Non-renewable fuels, rising oil prices and a global increase in demand, it’s no secret that manufacturers are collectively spending billions of dollars on research & development to make their cars more efficient, but are they succeeding or are they just throwing money at a problem without a solution?
The answer is both yes and no. Take a step back and let’s put things into perspective, consumers hate compromising, they want everything and who can blame them? Look at the automotive industry 10 years ago; big cars, big cabins and big performance, each out doing their predecessor. Now look at our market today, smaller cars, similar cabin size, similar performance, increased safety features and more creature comforts than ever before. So what does this mean? Older cars - simple but big and heavy; new cars - complex but small and still quite heavy. How does this play into the hands of fuel economy?

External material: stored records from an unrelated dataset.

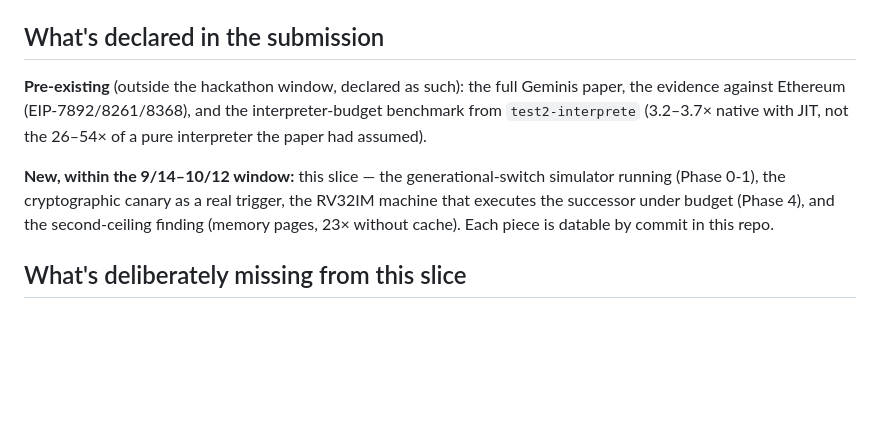
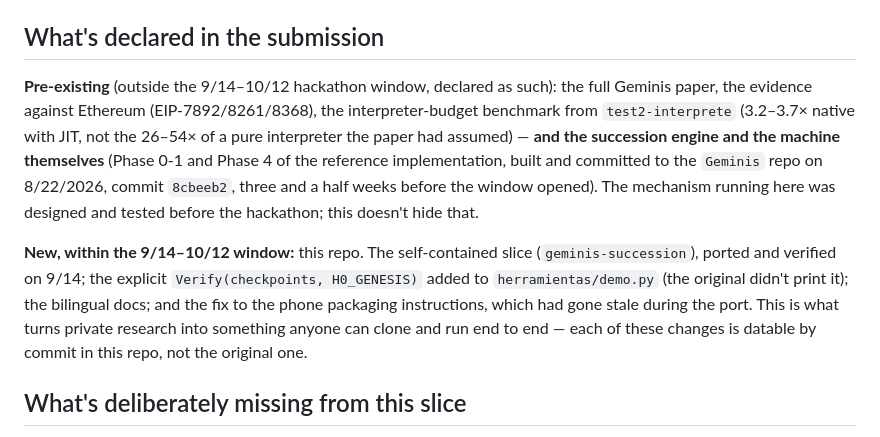
Before and after one commit to cristiandkzk/geminis-succession, a Markdown page: README.en.md, the part around the change. Drawn GitHub-style; blank space fills up the shorter version.

```diff
--- a/README.en.md
+++ b/README.en.md
@@ -122,16 +122,24 @@ cd predicado/vm && cargo run --release --bin bloque   # 3. the successor running
 
 ## What's declared in the submission
 
-**Pre-existing** (outside the hackathon window, declared as such): the full
-Geminis paper, the evidence against Ethereum (EIP-7892/8261/8368), and the
-interpreter-budget benchmark from `test2-interprete` (3.2–3.7× native with
-JIT, not the 26–54× of a pure interpreter the paper had assumed).
+**Pre-existing** (outside the 9/14–10/12 hackathon window, declared as
+such): the full Geminis paper, the evidence against Ethereum
+(EIP-7892/8261/8368), the interpreter-budget benchmark from
+`test2-interprete` (3.2–3.7× native with JIT, not the 26–54× of a pure
+interpreter the paper had assumed) — **and the succession engine and the
+machine themselves** (Phase 0-1 and Phase 4 of the reference implementation,
+built and committed to the `Geminis` repo on 8/22/2026, commit `8cbeeb2`,
+three and a half weeks before the window opened). The mechanism running here
+was designed and tested before the hackathon; this doesn't hide that.
 
-**New, within the 9/14–10/12 window:** this slice — the generational-switch
-simulator running (Phase 0-1), the cryptographic canary as a real trigger,
-the RV32IM machine that executes the successor under budget (Phase 4), and
-the second-ceiling finding (memory pages, 23× without cache). Each piece is
-datable by commit in this repo.
+**New, within the 9/14–10/12 window:** this repo. The self-contained slice
+(`geminis-succession`), ported and verified on 9/14; the explicit
+`Verify(checkpoints, H0_GENESIS)` added to `herramientas/demo.py` (the
+original didn't print it); the bilingual docs; and the fix to the phone
+packaging instructions, which had gone stale during the port. This is what
+turns private research into something anyone can clone and run end to end —
+each of these changes is datable by commit in this repo, not the original
+one.
 
 ## What's deliberately missing from this slice
 
```
Also changed, not shown: README.md (+17 -10 lines).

It doesn’t. Cars are required to become technologically packed to meet certain expectations consumers have when buying a new car. Although manufacturers have made leaps and bounds in engine and drive train efficiency development, this doesn’t reflect in the reduction of fuel consumption as it should.
For example: The 2011 Toyota Corolla Ascent hatch (1.8L petrol engine and manual transmission) has an official combined fuel economy of 7.3L per 100km. Go back ten years to 2001 and the Corolla Ascent hatch (also with a 1.8L petrol engine and manual transmission) also had an official combined fuel economy figure of 7.3L per 100kms. Why no drop in economy? Well consider the newer model is 14cm longer in wheelbase, 7cm wider and 13cm higher in dimensions. The new engine is 17% more powerful and overall the 2011 model is far safer with an airbag count of 6 compared to 1 just 10 years earlier. Add in other things such as larger wheels, wider tyres and bigger brakes and it’s easy to see why the kerb weight has increased by 165 kilograms with no change in fuel economy.
This said, consumers are now more educated than ever and are aware of how carbon emissions and fuel economy have an impact on the environment around them. This knowledge allows room for a shift in consumer behaviour, with the option of purchasing vehicles that significantly reduce their environmental impact and fuel consumption. The next decade will see the launch of a variety of new technologies to cater for this behavioural change, including petrol hybrids, diesel hybrids, LPG hybrids and even an onslaught of electric only vehicles. Our market intelligence makes note of the influence product availability has on driving consumer choices, and although it may be a major driving force towards the uptake of “greener” vehicles, it’s not the only one.
Australia is one of the most competitive automotive markets in the world, and some say that we’re already at a point of saturation – even with the increase of vehicle registrations on our roads. Most of the rapidly growing vehicle segments are price sensitive, meaning that the premium cost of more economical and environmentally friendly vehicles will have little to no impact on sales in these segments. If this continues to be the case, there will be a substantial lag factor. The ability for manufacturers to provide an affordable option to consumers is the key element to rapidly reducing our carbon footprint and influencing a demand change in non-renewable fuels.
Increasing pressures from governmental policies, both internationally and locally, is and will continue to play a major role in enforcing a change for manufacturers to deliver cost effective solutions, but it can’t stop there. More proactive measures need to be taken, market forecasts are a must and a planned roadmap to meet an agreed CO2 emission target somewhat 10 to 15 years from now needs to be signed off. The next few years are critical, and leave much to be answered before we can safely say; we’re on the right track.